Okay, so maybe that’s not the real title….
Kave and Landreth, owners of Butter and Scotch bar and bakery, present recipes for decadent desserts and luscious adult beverages in their new cookbook, Butter & Scotch: Recipes From Brooklyn’s Favorite Bar & Bakery. The writing style of this cookbook is casual but clear, and photographs show the more intricate instructions for those less familiar with baking.
Flipping through the book made me not only hungry, but anxious to try my hand at things like
Magic Buns (a recipe that spans seven pages – five of which are photographed steps) and Cheese Puffs. The recipes themselves are well laid-out, making it easy to gather ingredients and follow the steps.
Most traditional cookbooks break down recipes by ingredient, meal, etc. Not so Butter & Scotch. This unique cookbook puts recipes into logical, if disorderly, categories such as The Basics (Cakes, Pies, Toppings & Cocktails) and nibbles occasions (Late Night, Brunch, Happy Hour, etc.). If this grates at your OCD soul (I feel ya), don’t worry – the Index of Searchable Terms makes up for any Table of Contents confusion.
This is my first cookbook review, and I intended to make several of the recipes beforehand, since just reading a cookbook doesn’t really tell you if the recipes are actually tasty. I managed…two. But O.M.G. the two I managed…
Salted Chocolate Chip Cookies
There seems to be a disconnect in my brain between reading a recipe and realizing just what it’s telling me. I went grocery shopping for this recipe, meaning I actually read and wrote down ingredients…and still it didn’t occur to me. It wasn’t until I’d mixed the eight egg mixture with the 1 1/2 cups of brown butter and 3 1/3 cups of sugar that I realized just how much batter was in the bowl. And I still had a pound of flour to add! Just how many cookies was this recipe make? I looked at the recipe again – two dozen. Two dozen HUMONGOUS cookies.
My cookies were not sized to match the recipe, but were about half what was suggested. I also took the recipe’s advice and froze half the batch to make later. Then I took my two dozen cookies (smaller than specified) to book club. They were a complete and total hit. A few people didn’t like the sea salt on top, but that’s easily brushed off for the less adventurous palate. The cookies themselves were the best I’d ever made or eaten, and that’s saying something. I will definitely make these again – and again – and again.
Brown Butter Scotch
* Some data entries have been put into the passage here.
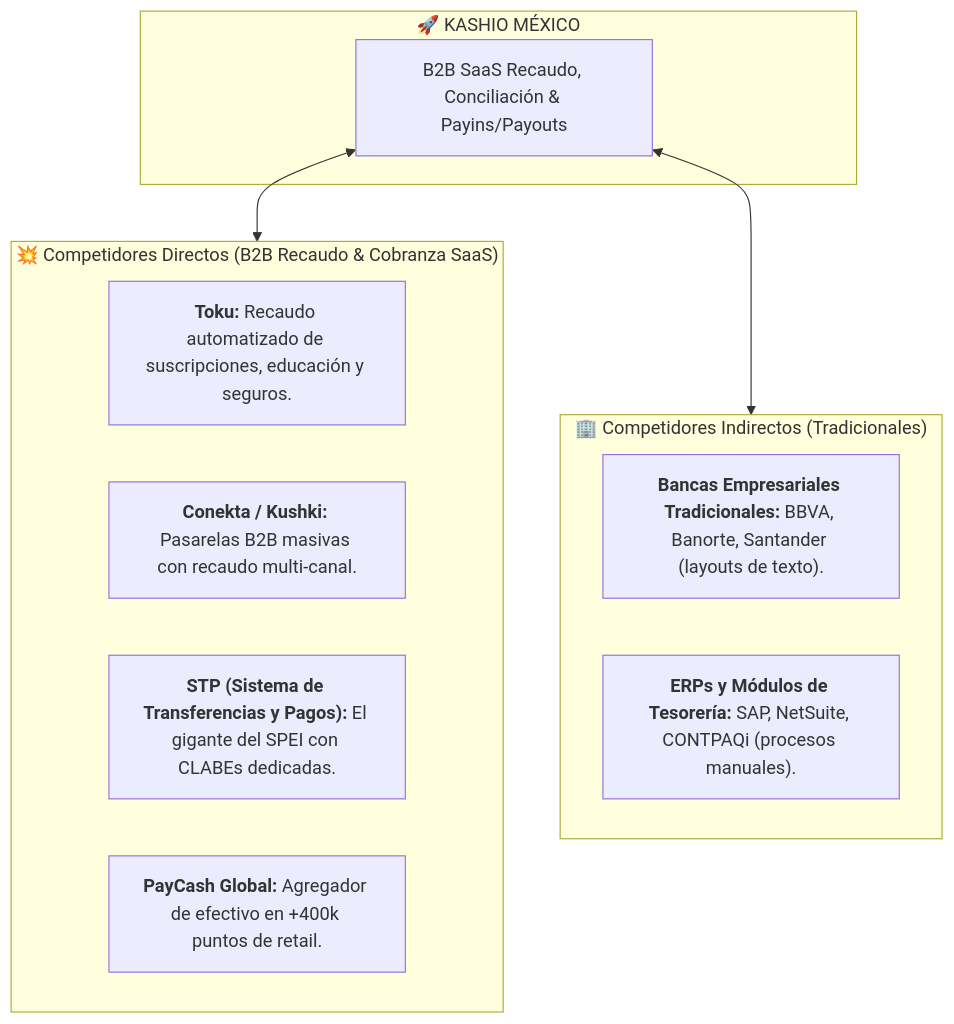
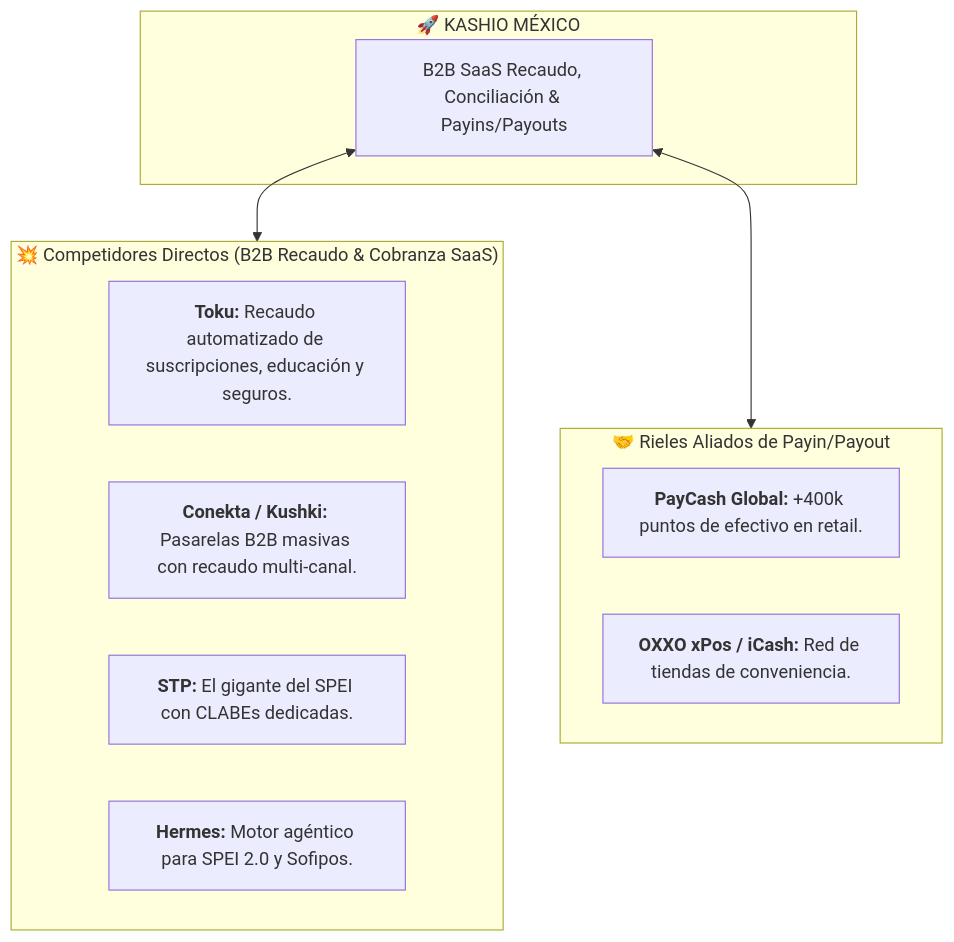
The second of 2 diagrams in RIESGOS_FRICCIONES_COMPETENCIA_KASHIO_MEXICO.md (agutierrez11/mis-agentes-y-skills), drawn with Mermaid before and after one commit. The commit also changed other lines of this file, not shown here.

Commit message:
docs: add Hermes SPEI 2.0 engine competitive intel to Kashio Mexico analysis

````diff
--- a/RIESGOS_FRICCIONES_COMPETENCIA_KASHIO_MEXICO.md
+++ b/RIESGOS_FRICCIONES_COMPETENCIA_KASHIO_MEXICO.md
@@ -47,21 +47,21 @@
 ```mermaid
 graph TD
     subgraph KASHIO ["🚀 KASHIO MÉXICO"]
         K[B2B SaaS Recaudo, Conciliación & Payins/Payouts]
     end
 
     subgraph COMP_DIRECTA ["💥 Competidores Directos (B2B Recaudo & Cobranza SaaS)"]
         D1["<b>Toku:</b> Recaudo automatizado de suscripciones, educación y seguros."]
         D2["<b>Conekta / Kushki:</b> Pasarelas B2B masivas con recaudo multi-canal."]
-        D3["<b>STP (Sistema de Transferencias y Pagos):</b> El gigante del SPEI con CLABEs dedicadas."]
-        D4["<b>PayCash Global:</b> Agregador de efectivo en +400k puntos de retail."]
+        D3["<b>STP:</b> El gigante del SPEI con CLABEs dedicadas."]
+        D4["<b>Hermes:</b> Motor agéntico para SPEI 2.0 y Sofipos."]
     end
 
-    subgraph COMP_INDIRECTA ["🏢 Competidores Indirectos (Tradicionales)"]
-        I1["<b>Bancas Empresariales Tradicionales:</b> BBVA, Banorte, Santander (layouts de texto)."]
-        I2["<b>ERPs y Módulos de Tesorería:</b> SAP, NetSuite, CONTPAQi (procesos manuales)."]
+    subgraph ALIANZAS ["🤝 Rieles Aliados de Payin/Payout"]
+        A1["<b>PayCash Global:</b> +400k puntos de efectivo en retail."]
+        A2["<b>OXXO xPos / iCash:</b> Red de tiendas de conveniencia."]
     end
 
     K <--> COMP_DIRECTA
-    K <--> COMP_INDIRECTA
+    K <--> ALIANZAS
 ```
````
I didn’t exactly follow the recipe on this one, either. Not sure if this would turn out drinkable, I used Crown Royal where the recipe suggested Macallan 12 single malt or anything not too peaty. Using what I already had made more sense, economically, and I hoped it wouldn’t affect the taste of the final product.
It didn’t. I can’t imagine how anything would have tasted better, honestly. The brown butter gives the scotch a really deep flavorful taste that you can just roll around on your tongue and savor. I don’t see doing this often, but I will do it again. If you purchase the book and make your own Brown Butter Scotch, I suggest using cheesecloth or something other than a coffee filter for straining the solidified butter out of the liquor (it wasn’t quite a disaster, but I know I lost some valuable alcohol).
One other thing Butter & Scotch offers…a playlist. Yep, a breakdown of song titles from past and present employees along with explanations of why they’re included. I didn’t download these and play them while I cooked this time, but there are some fun upbeat songs listed that might be fun to enjoy another time.
Overall, I give this recipe book four cookies out of five. Grab your copy at your favorite online retailer – and invite me over to share what you cook up!